(Edit difference data)
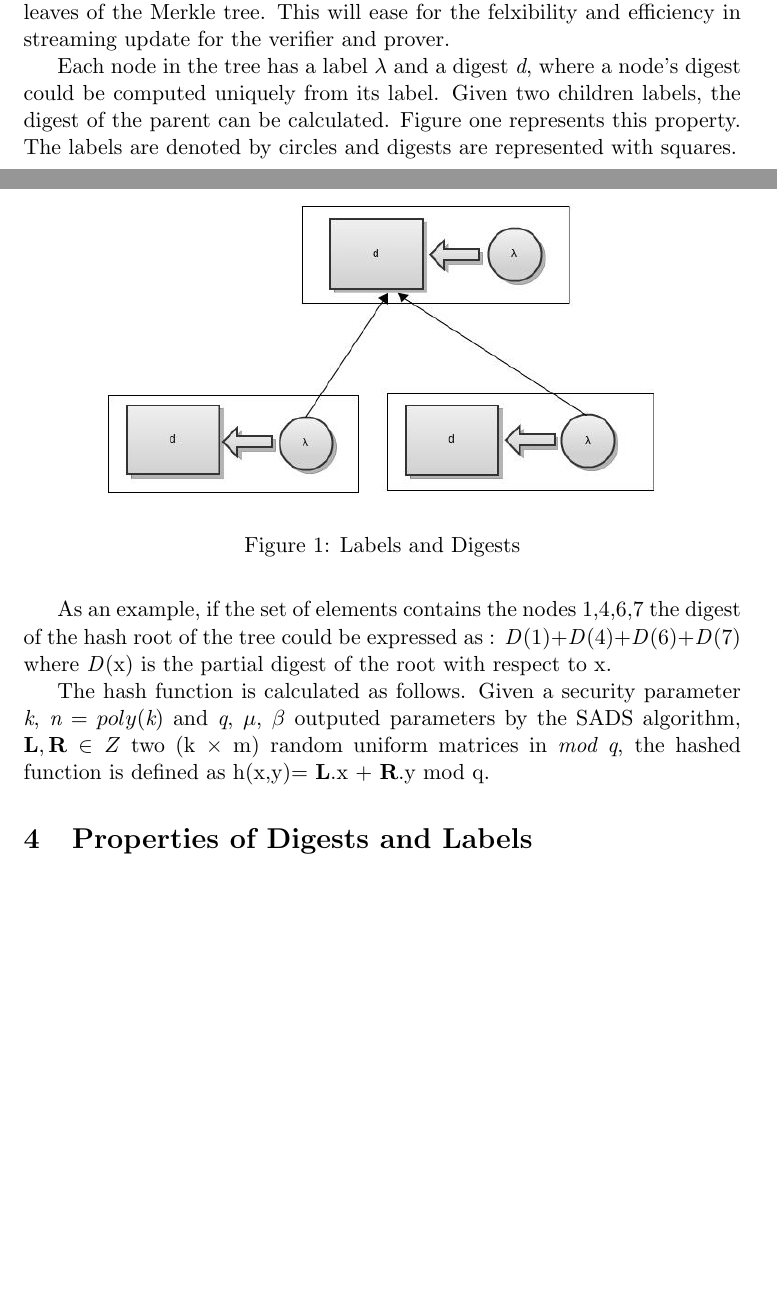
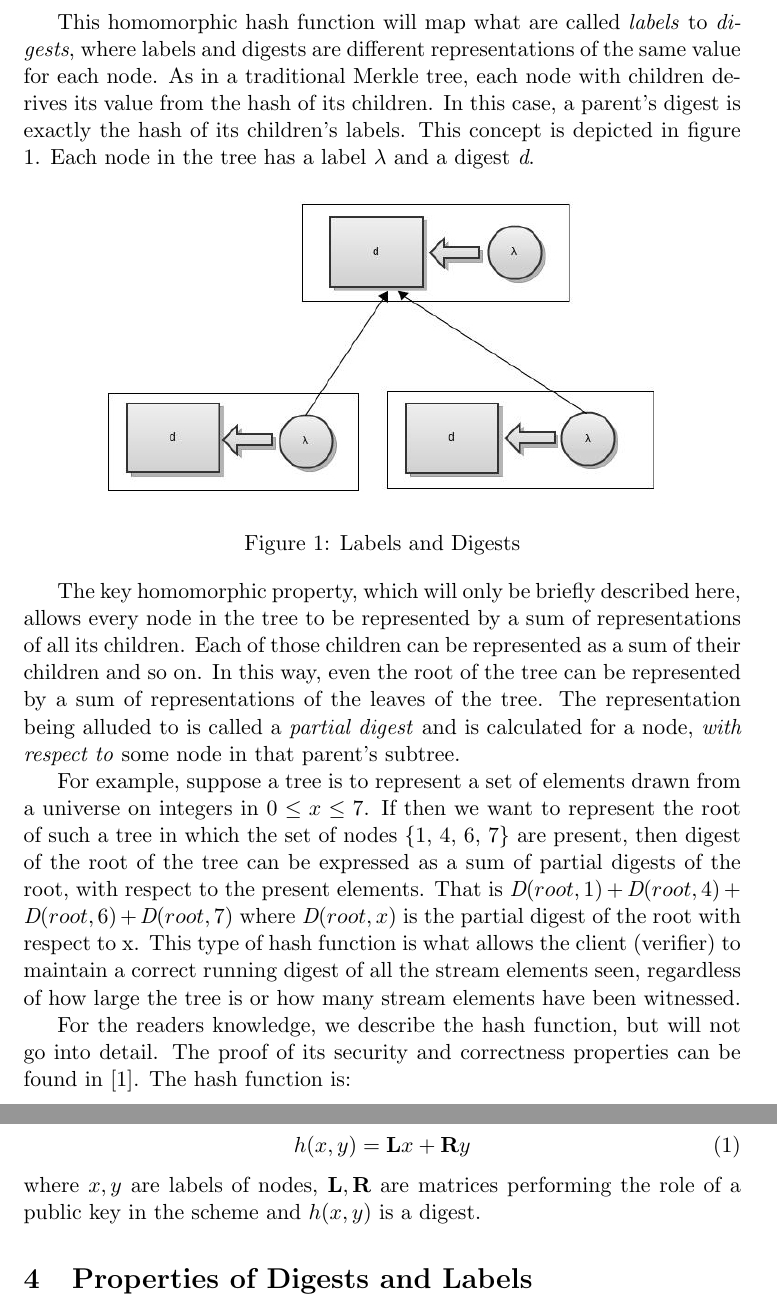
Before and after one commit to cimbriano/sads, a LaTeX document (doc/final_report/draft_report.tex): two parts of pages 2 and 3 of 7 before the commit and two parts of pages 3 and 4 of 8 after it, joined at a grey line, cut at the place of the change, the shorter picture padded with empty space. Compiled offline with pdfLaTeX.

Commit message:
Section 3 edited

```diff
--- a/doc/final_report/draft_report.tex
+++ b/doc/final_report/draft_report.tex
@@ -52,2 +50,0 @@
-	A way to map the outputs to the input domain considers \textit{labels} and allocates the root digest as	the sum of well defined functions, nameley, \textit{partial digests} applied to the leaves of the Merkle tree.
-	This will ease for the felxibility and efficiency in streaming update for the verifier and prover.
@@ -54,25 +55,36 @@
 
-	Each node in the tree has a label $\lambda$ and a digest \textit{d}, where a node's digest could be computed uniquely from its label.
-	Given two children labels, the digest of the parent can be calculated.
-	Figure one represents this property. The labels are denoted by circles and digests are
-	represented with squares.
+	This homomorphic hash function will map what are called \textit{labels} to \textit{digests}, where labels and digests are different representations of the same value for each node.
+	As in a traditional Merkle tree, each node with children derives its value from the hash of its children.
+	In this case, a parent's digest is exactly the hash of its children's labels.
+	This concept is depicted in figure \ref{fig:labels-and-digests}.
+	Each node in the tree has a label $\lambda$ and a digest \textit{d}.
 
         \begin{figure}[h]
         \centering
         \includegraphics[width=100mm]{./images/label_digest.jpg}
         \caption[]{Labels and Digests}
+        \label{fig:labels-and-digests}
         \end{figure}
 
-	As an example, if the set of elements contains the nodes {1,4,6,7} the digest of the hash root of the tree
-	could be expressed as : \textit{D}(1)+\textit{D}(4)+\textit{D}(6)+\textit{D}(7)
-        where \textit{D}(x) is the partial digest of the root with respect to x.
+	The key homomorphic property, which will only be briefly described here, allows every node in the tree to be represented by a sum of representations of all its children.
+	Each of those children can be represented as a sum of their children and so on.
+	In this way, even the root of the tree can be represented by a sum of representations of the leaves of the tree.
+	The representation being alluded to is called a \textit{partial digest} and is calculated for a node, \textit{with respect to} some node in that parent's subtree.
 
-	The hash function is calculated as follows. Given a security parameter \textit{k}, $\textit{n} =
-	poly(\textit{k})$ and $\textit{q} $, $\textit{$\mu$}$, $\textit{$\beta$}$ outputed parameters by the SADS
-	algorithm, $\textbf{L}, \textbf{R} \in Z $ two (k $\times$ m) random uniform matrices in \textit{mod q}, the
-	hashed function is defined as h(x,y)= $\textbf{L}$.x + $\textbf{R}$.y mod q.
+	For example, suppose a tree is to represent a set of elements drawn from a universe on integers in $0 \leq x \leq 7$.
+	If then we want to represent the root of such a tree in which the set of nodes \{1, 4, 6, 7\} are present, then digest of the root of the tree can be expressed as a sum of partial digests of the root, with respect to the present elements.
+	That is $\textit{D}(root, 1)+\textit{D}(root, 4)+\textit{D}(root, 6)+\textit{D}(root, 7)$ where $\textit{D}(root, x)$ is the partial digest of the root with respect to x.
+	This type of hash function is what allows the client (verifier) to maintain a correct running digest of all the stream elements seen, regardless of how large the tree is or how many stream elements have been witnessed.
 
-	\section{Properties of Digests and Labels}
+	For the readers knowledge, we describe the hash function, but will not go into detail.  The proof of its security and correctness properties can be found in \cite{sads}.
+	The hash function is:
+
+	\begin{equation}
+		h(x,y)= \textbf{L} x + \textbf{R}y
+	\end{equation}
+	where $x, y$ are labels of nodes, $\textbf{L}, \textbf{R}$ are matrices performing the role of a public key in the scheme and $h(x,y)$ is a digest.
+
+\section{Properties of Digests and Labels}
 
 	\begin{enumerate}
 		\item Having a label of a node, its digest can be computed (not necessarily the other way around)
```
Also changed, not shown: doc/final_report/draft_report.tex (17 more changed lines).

WORK INSTRUCTIONS: Could you restate the entries word for word, skipping any pictures?

RESPONSE TO THE EXERCISE:
Before and after one commit to cimbriano/sads, a LaTeX document (doc/final_report/draft_report.tex): two parts of pages 2 and 3 of 7 before the commit and two parts of pages 3 and 4 of 8 after it, joined at a grey line, cut at the place of the change, the shorter picture padded with empty space. Compiled offline with pdfLaTeX.

Commit message:
Section 3 edited

```diff
--- a/doc/final_report/draft_report.tex
+++ b/doc/final_report/draft_report.tex
@@ -52,2 +50,0 @@
-	A way to map the outputs to the input domain considers \textit{labels} and allocates the root digest as	the sum of well defined functions, nameley, \textit{partial digests} applied to the leaves of the Merkle tree.
-	This will ease for the felxibility and efficiency in streaming update for the verifier and prover.
@@ -54,25 +55,36 @@
 
-	Each node in the tree has a label $\lambda$ and a digest \textit{d}, where a node's digest could be computed uniquely from its label.
-	Given two children labels, the digest of the parent can be calculated.
-	Figure one represents this property. The labels are denoted by circles and digests are
-	represented with squares.
+	This homomorphic hash function will map what are called \textit{labels} to \textit{digests}, where labels and digests are different representations of the same value for each node.
+	As in a traditional Merkle tree, each node with children derives its value from the hash of its children.
+	In this case, a parent's digest is exactly the hash of its children's labels.
+	This concept is depicted in figure \ref{fig:labels-and-digests}.
+	Each node in the tree has a label $\lambda$ and a digest \textit{d}.
 
         \begin{figure}[h]
         \centering
         \includegraphics[width=100mm]{./images/label_digest.jpg}
         \caption[]{Labels and Digests}
+        \label{fig:labels-and-digests}
         \end{figure}
 
-	As an example, if the set of elements contains the nodes {1,4,6,7} the digest of the hash root of the tree
-	could be expressed as : \textit{D}(1)+\textit{D}(4)+\textit{D}(6)+\textit{D}(7)
-        where \textit{D}(x) is the partial digest of the root with respect to x.
+	The key homomorphic property, which will only be briefly described here, allows every node in the tree to be represented by a sum of representations of all its children.
+	Each of those children can be represented as a sum of their children and so on.
+	In this way, even the root of the tree can be represented by a sum of representations of the leaves of the tree.
+	The representation being alluded to is called a \textit{partial digest} and is calculated for a node, \textit{with respect to} some node in that parent's subtree.
 
-	The hash function is calculated as follows. Given a security parameter \textit{k}, $\textit{n} =
-	poly(\textit{k})$ and $\textit{q} $, $\textit{$\mu$}$, $\textit{$\beta$}$ outputed parameters by the SADS
-	algorithm, $\textbf{L}, \textbf{R} \in Z $ two (k $\times$ m) random uniform matrices in \textit{mod q}, the
-	hashed function is defined as h(x,y)= $\textbf{L}$.x + $\textbf{R}$.y mod q.
+	For example, suppose a tree is to represent a set of elements drawn from a universe on integers in $0 \leq x \leq 7$.
+	If then we want to represent the root of such a tree in which the set of nodes \{1, 4, 6, 7\} are present, then digest of the root of the tree can be expressed as a sum of partial digests of the root, with respect to the present elements.
+	That is $\textit{D}(root, 1)+\textit{D}(root, 4)+\textit{D}(root, 6)+\textit{D}(root, 7)$ where $\textit{D}(root, x)$ is the partial digest of the root with respect to x.
+	This type of hash function is what allows the client (verifier) to maintain a correct running digest of all the stream elements seen, regardless of how large the tree is or how many stream elements have been witnessed.
 
-	\section{Properties of Digests and Labels}
+	For the readers knowledge, we describe the hash function, but will not go into detail.  The proof of its security and correctness properties can be found in \cite{sads}.
+	The hash function is:
+
+	\begin{equation}
+		h(x,y)= \textbf{L} x + \textbf{R}y
+	\end{equation}
+	where $x, y$ are labels of nodes, $\textbf{L}, \textbf{R}$ are matrices performing the role of a public key in the scheme and $h(x,y)$ is a digest.
+
+\section{Properties of Digests and Labels}
 
 	\begin{enumerate}
 		\item Having a label of a node, its digest can be computed (not necessarily the other way around)
```
Also changed, not shown: doc/final_report/draft_report.tex (17 more changed lines).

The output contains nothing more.